> _Task item_
For each line below that holds the string "group", add one to a tally; report that tally alone.

(Web page edit records)

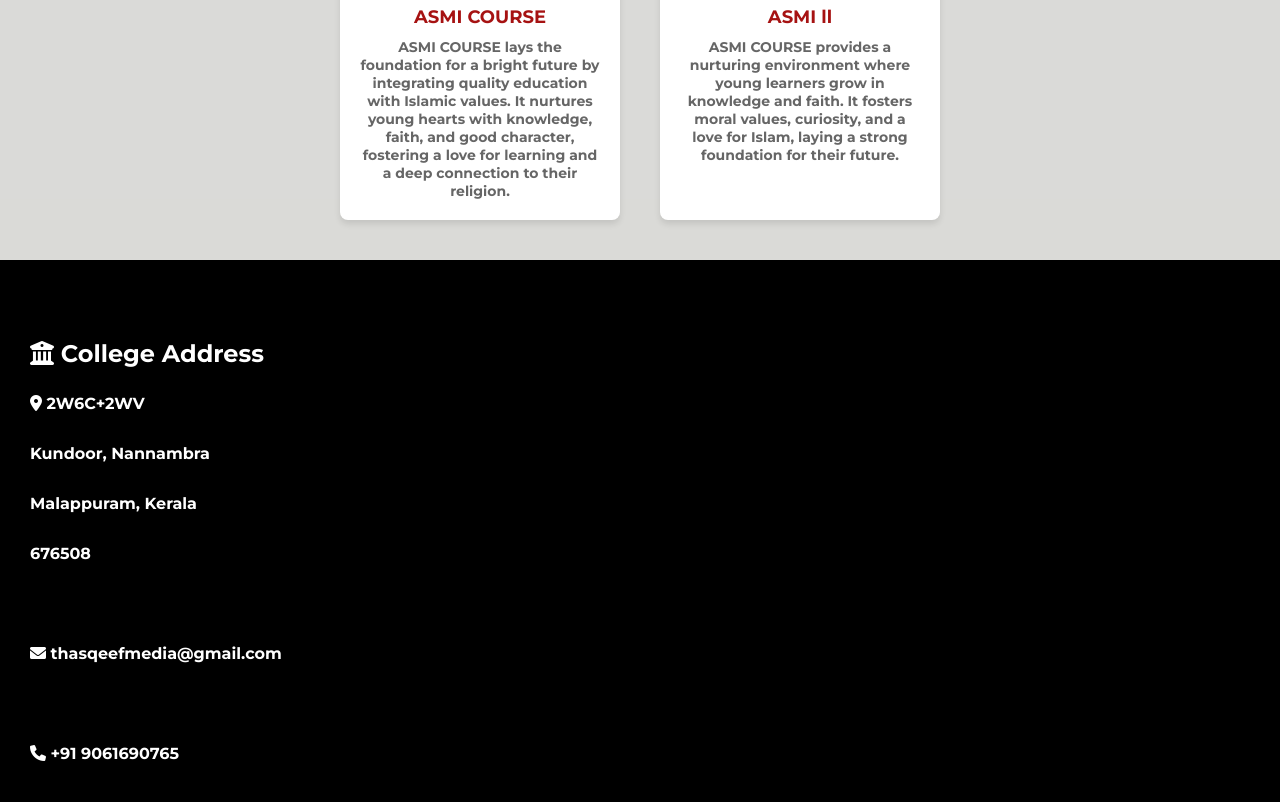
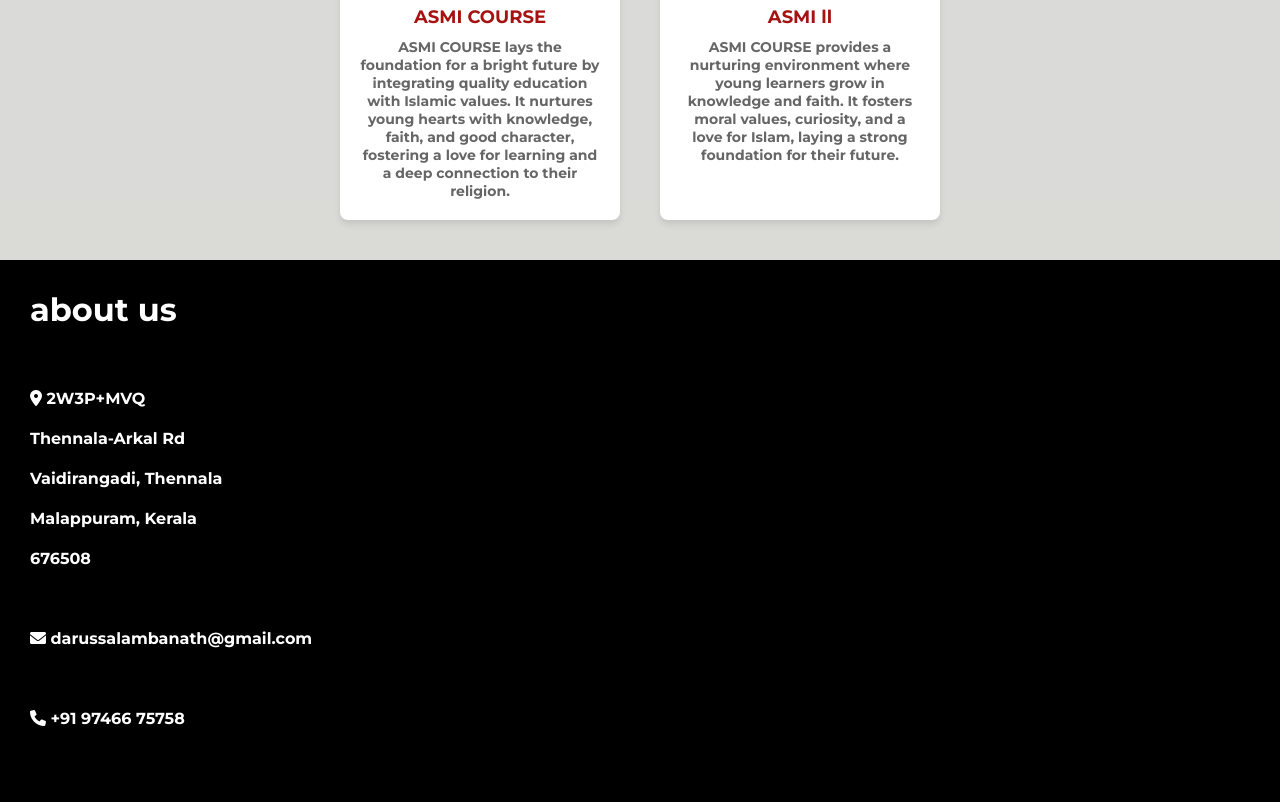
Before and after one commit to Myfirstform/al-birr, a plain HTML site: page index.html in a window 1280 px wide. Shown: the part 2342-3144 px from the top of the page. Drawn offline with Linux system fonts and the light colour scheme.

Commit message:
lasting-last

```diff
--- a/index.html
+++ b/index.html
@@ -159,10 +159,10 @@
       <h1>about us</h1>
 
       <div class="address">
-        <h2><i class="fas fa-university"></i> College Address</h2>
-        <p><i class="fas fa-map-marker-alt"></i> 2W6C+2WV <br> Kundoor, Nannambra <br> Malappuram, Kerala <br> 676508</p><br>
-        <p><i class="fa fa-envelope"></i> thasqeefmedia@gmail.com</p><br>
-        <p><i class="fa fa-phone"></i> +91 9061690765</p>
+        <!-- <h2><i class="fas fa-university"></i> College Address</h2> -->
+        <p><i class="fas fa-map-marker-alt"></i> 2W3P+MVQ <br> Thennala-Arkal Rd <br>Vaidirangadi, Thennala <br> Malappuram, Kerala <br> 676508</p><br>
+        <p><i class="fa fa-envelope"></i> darussalambanath@gmail.com</p><br>
+        <p><i class="fa fa-phone"></i> +91 97466 75758</p>
     </div>
     </div>
 
--- a/style.css
+++ b/style.css
@@ -432,6 +432,17 @@ button:hover .firstpage{
 .last{
     height: 90vh;
 }
+.last h1{
+    color: #FFFFFF;
+
+    margin: 10px;
+    padding: 20px;
+}
+@media (max-width:500px) {
+    .last{
+        height: 60vh;
+    }
+}
 .address{
     background: #061ef573;
     background: transparent;
@@ -442,8 +453,8 @@ button:hover .firstpage{
     padding: 20px;
     color: white;
     box-sizing: border-box;
-    width: 45%;
-    line-height: 50px;
+    /* width: 45%; */
+    line-height: 40px;
 }
 .address p{
     font-weight: lighter;
```
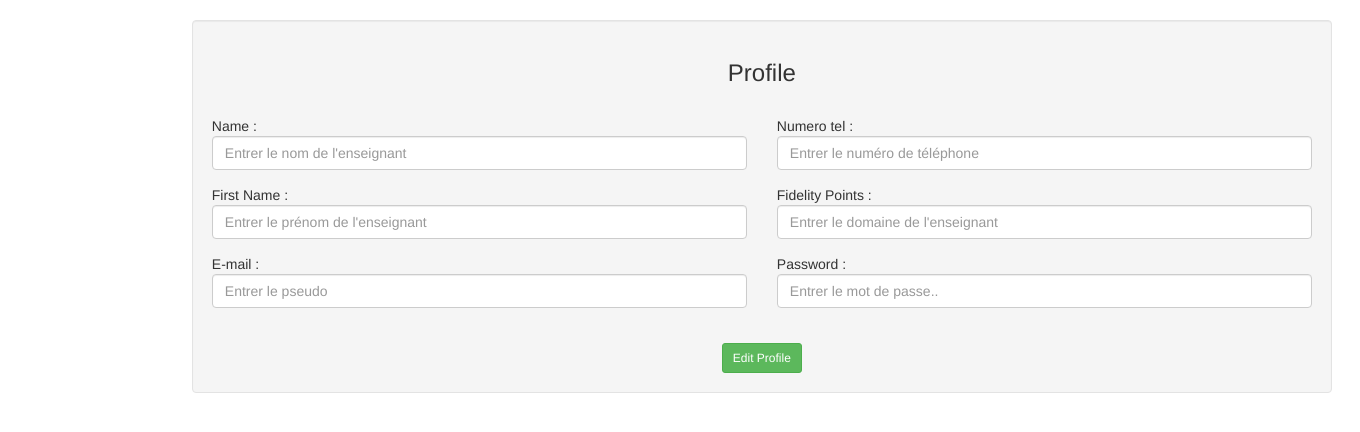
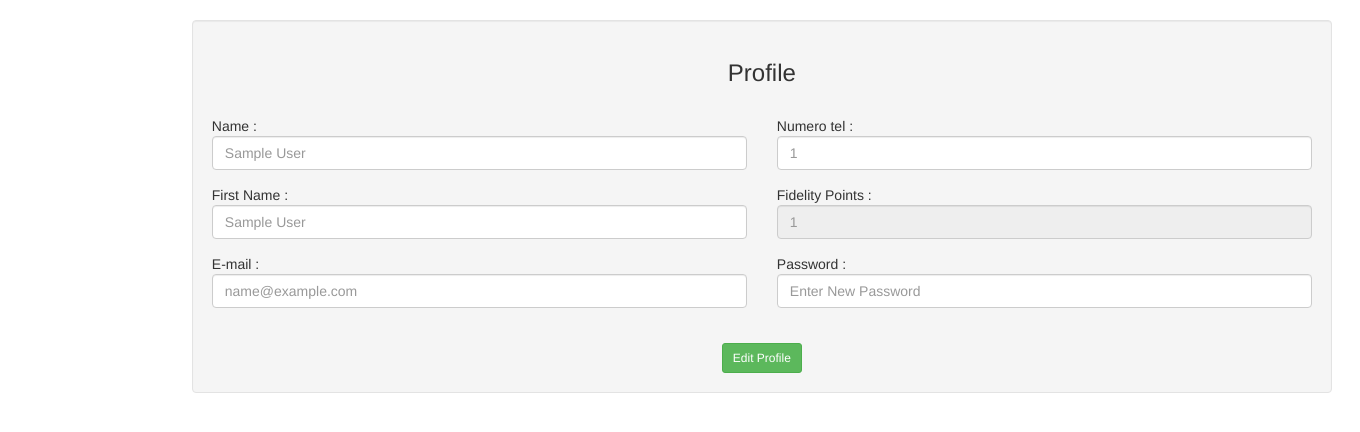
Before and after one commit to ahmedaminbadji/GestionParking, a PHP site: page /clientarea/index.php in a window 1360 px wide. Shown: the part 52-484 px from the top of the page. Run offline with PHP 8.4, Linux system fonts and the light colour scheme; the visitor is signed in with stand-in values (Sample User, id 1).

Commit message:
update 27 decembre 2019 23:28

```diff
--- a/clientarea/index.php
+++ b/clientarea/index.php
@@ -1,4 +1,7 @@
-
+<?php
+require_once("../config/db.php");
+session_start();
+?>
 
 <html lang="en">
 <head>
@@ -37,23 +40,23 @@
 			<div class="col-sm-12">
 				<div class="row">
     				<div class="col-sm-6 form-group"> Name :
-    					<input name="nom" type="text" class="form-control" id="nom" required placeholder="Entrer le nom de l'enseignant" title="Nom">
+    					<input name="name" type="text" class="form-control" id="name" required placeholder="<?php echo $_SESSION['name']; ?>" title="Nom">
     				</div>
     				<div class="col-sm-6 form-group">Numero tel :
-    					<input name="num" type="text" class="form-control" id="num" required  placeholder="Entrer le numéro de téléphone"  title="Numero de telephone">
+    					<input name="num" type="text" class="form-control" id="num" required  placeholder="<?php echo $_SESSION['number']; ?>"  title="Numero de telephone">
     				</div>
 					<div class="col-sm-6 form-group">First Name :
-    					<input name="prenom" type="text" class="form-control" id="prenom"  required placeholder="Entrer le prénom de l'enseignant" title="Prénom">
+    					<input name="prenom" type="text" class="form-control" id="prenom"  required placeholder="<?php echo $_SESSION['fname']; ?>" title="Prénom">
     				</div>
     				<div class="col-sm-6 form-group">Fidelity Points :
-                        <input name="domA" type="text" class="form-control" id="domA"  required placeholder="Entrer le domaine de l'enseignant" title="Domaine de travail">
+                        <input name="domA" type="text" class="form-control" id="domA"  readonly placeholder="<?php echo $_SESSION['points']; ?>" title="Domaine de travail">
     				</div>
 					<div class="col-sm-6 form-group">E-mail :
-    					<input name="email" type="text" class="form-control" id="email"  required placeholder="Entrer le pseudo" title="Email">
+    					<input name="email" type="text" class="form-control" id="email"  required placeholder="<?php echo $_SESSION['email']; ?>" title="Email">
     				</div>
 
 					<div class="col-sm-6 form-group">Password :
-    					<input name="password" type="text" class="form-control" id="password"  required placeholder="Entrer le mot de passe.." title="Mot de passe">
+    					<input name="password" type="text" class="form-control" id="password"  required placeholder="Enter New Password" title="Mot de passe">
 					</div>
 	             </div>
 
--- a/static/js/main.js
+++ b/static/js/main.js
@@ -11,6 +11,7 @@ $(function(){
                     window.alert("admin logged");
                 }else if(data == "logged client"){
                     window.alert("client logged");
+                    window.location.href = "/parkManager/clientarea/";
 
                 }else{
                     $("#login_message").text("Invalid Username or password !");
```
Also changed, not shown: admin/js/main.js (+13 -1 lines), login.php (+8 -0 lines).
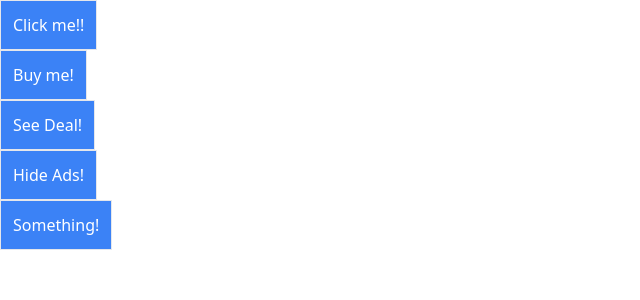
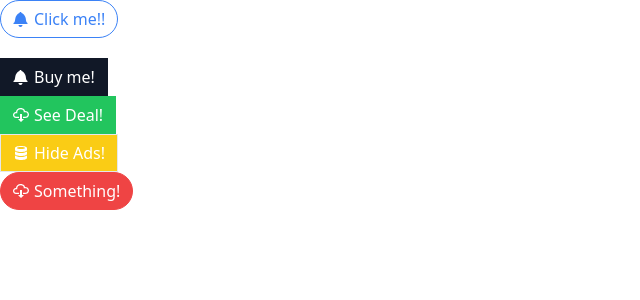
Before and after one commit to jplobianco/comps, a React (Create React App) app: page / in a window 1280 px wide. Shown: the top 300 px of the page, without its empty margins (0-640 px from the left). Built offline with nearby package versions, Linux system fonts and the light colour scheme.

Commit message:
feat: add Button component

```diff
--- a/package.json
+++ b/package.json
@@ -6,9 +6,11 @@
     "@testing-library/jest-dom": "^5.16.5",
     "@testing-library/react": "^13.4.0",
     "@testing-library/user-event": "^13.5.0",
+    "classnames": "^2.3.2",
     "prop-types": "^15.8.1",
     "react": "^18.2.0",
     "react-dom": "^18.2.0",
+    "react-icons": "^4.8.0",
     "react-scripts": "5.0.1",
     "web-vitals": "^2.1.4"
   },
--- a/src/App.js
+++ b/src/App.js
@@ -1,22 +1,41 @@
+import { GoBell, GoCloudDownload, GoDatabase } from "react-icons/go";
 import Button from "./Button";
 
 function App() {
+  const handleClick = () => {
+    console.log("clicked!");
+  };
   return (
     <div>
       <div>
-        <Button primary>Click me!!</Button>
+        <Button primary rounded outline className="mb-5" onClick={handleClick}>
+          <GoBell />
+          Click me!!
+        </Button>
       </div>
       <div>
-        <Button>Buy me!</Button>
+        <Button secondary>
+          <GoBell />
+          Buy me!
+        </Button>
       </div>
       <div>
-        <Button>See Deal!</Button>
+        <Button success>
+          <GoCloudDownload />
+          See Deal!
+        </Button>
       </div>
       <div>
-        <Button>Hide Ads!</Button>
+        <Button warning>
+          <GoDatabase />
+          Hide Ads!
+        </Button>
       </div>
       <div>
-        <Button>Something!</Button>
+        <Button danger rounded>
+          <GoCloudDownload />
+          Something!
+        </Button>
       </div>
     </div>
   );
--- a/src/Button.js
+++ b/src/Button.js
@@ -1,5 +1,4 @@
-import PropTypes from "prop-types";
-
+import className from "classnames";
 function Button({
   children,
   primary,
@@ -9,9 +8,31 @@
   danger,
   outline,
   rounded,
+  ...rest
 }) {
+  const classes = className(
+    rest.className,
+    "flex items-center px-3 py-1.5 border",
+    {
+      "border-blue-500 bg-blue-500": primary,
+      "border-gray-900 bg-gray-900": secondary,
+      "border-green-500 bg-green-500": success,
+      "border-yellow-40 bg-yellow-400": warning,
+      "border-red-500 bg-red-500": danger,
+      "rounded-full": rounded,
+      "text-white":
+        !outline && (primary || secondary || success || warning || danger),
+      "bg-white": outline,
+      "text-blue-500": outline && primary,
+      "text-gray-500": outline && secondary,
+      "text-green-500": outline && success,
+      "text-yellow-500": outline && warning,
+      "text-red-500": outline && danger,
+    }
+  );
+
   return (
-    <button className="px-3 py-3 border boder-blue-600 bg-blue-500 text-white">
+    <button {...rest} className={classes}>
       {children}
     </button>
   );
--- a/src/index.css
+++ b/src/index.css
@@ -1,3 +1,7 @@
 @tailwind base;
 @tailwind components;
 @tailwind utilities;
+
+button > svg {
+    margin-right: 5px;
+}
```
Also changed, not shown: 1 other file (tests, documents, lock files or other folders).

> _Task response_
6